UK Rolls Out Police Headcams

Associated Press photo of Sgt. Olly Taylor from Devon modeling new police cam

It’s been a while since I’ve written about the coming surveillance society, but I couldn’t let an AP story in today’s newspaper about British policemen equipped with helmet cams go by without comment.

By providing dramatic footage of victims, suspects and witnesses, judges and jurors will be able to “see and hear the incident through the eyes and ears of the officer at the scene,” Minister of State for Security Tony McNulty said.

Given various incidents of police brutality, you can see the additional upside that police might be more restrained if they knew someone was watching — or they might just turn off the camera. The story also cites rowdy crowds quieting down when they realized they were being filmed, women having more confidence in pressing charges in domestic abuse cases, and so on. But, the article continues:

the national rollout will tighten Britain’s web of video surveillance, already the most extensive in the world. The country is watched over by a network of some 4 million closed-circuit cameras, and privacy advocates complain the average Briton is recorded as many as 300 times a day.


The Home Office said it was exploring other uses for the devices, including fitting them with the ability to send video live to a command centre, or special license-plate recognition software which would enable police to identify stolen or suspicious vehicles just by looking at them.

The future is not going to be like the past. We can rush unthinking towards that future, or we can make conscious choices about what kind of future we want. There are trends too strong for any of us to stop, in which case we must think hard about how best to adapt. There are others where a small intervention at the right time can make all the difference. We can also set in place guidelines to mitigate harm. For example, in the case of the police headcams, “police were instructed to inform members of the public they were being recorded and that the footage not being used in an investigation had to be erased within a month of its creation” and

The Home Office said the cameras — which have enough memory to hold 24 hours of video — were not intended to record continuously. Officers would turn the devices on and off at their discretion, speaking into the camera after turning it on to explain where, when and why they were starting it. A second explanation was required before turning the device off.

The report also cautioned against taking extraneous video when entering private homes, and said officers should turn cameras off during strip searches. But it also threatened disciplinary action against officers who deliberately masked the camera’s view or deleted video from the camera’s memory.

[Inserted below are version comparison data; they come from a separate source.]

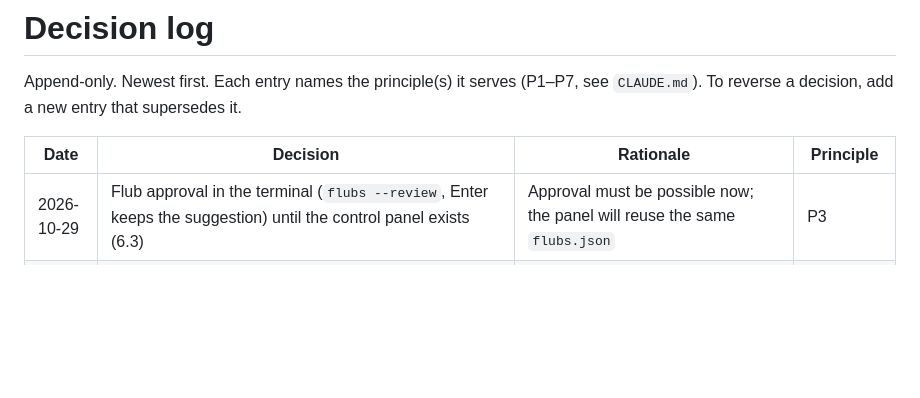
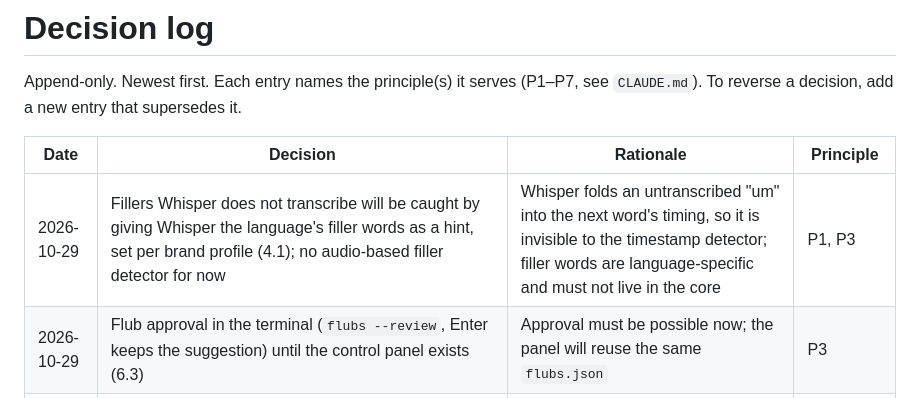
Before and after one commit to serhattay1907/Stagorix, a Markdown page: docs/DECISIONS.md, the part around the change. GitHub-like rendering; blank space fills up the shorter version.

Commit message:
docs: plan filler-word hints for Whisper in brand profiles (4.1)

```diff
--- a/docs/DECISIONS.md
+++ b/docs/DECISIONS.md
@@ -4,6 +4,7 @@ Append-only. Newest first. Each entry names the principle(s) it serves (P1–P7,
 
 | Date | Decision | Rationale | Principle |
 | --- | --- | --- | --- |
+| 2026-10-29 | Fillers Whisper does not transcribe will be caught by giving Whisper the language's filler words as a hint, set per brand profile (4.1); no audio-based filler detector for now | Whisper folds an untranscribed "um" into the next word's timing, so it is invisible to the timestamp detector; filler words are language-specific and must not live in the core | P1, P3 |
 | 2026-10-29 | Flub approval in the terminal (`flubs --review`, Enter keeps the suggestion) until the control panel exists (6.3) | Approval must be possible now; the panel will reuse the same `flubs.json` | P3 |
 | 2026-10-29 | `stagorix cut` writes a separate preview; the source video is never changed; 10 ms audio fades at every join | Edits stay reversible; joins must not click | P3 |
 | 2026-10-29 | Flub detector works on word timestamps only and measures speaking rate in seconds per letter (supersedes the prototype's Turkish vowel count) | Fast, no extra model, and language-neutral; Unicode punctuation marks sentence ends | P1, P2 |
```
Also changed, not shown: docs/ROADMAP.md (+1 -0 lines).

How do you feel about a future in which you might always be on camera in any public space? What kinds of safeguards would you expect?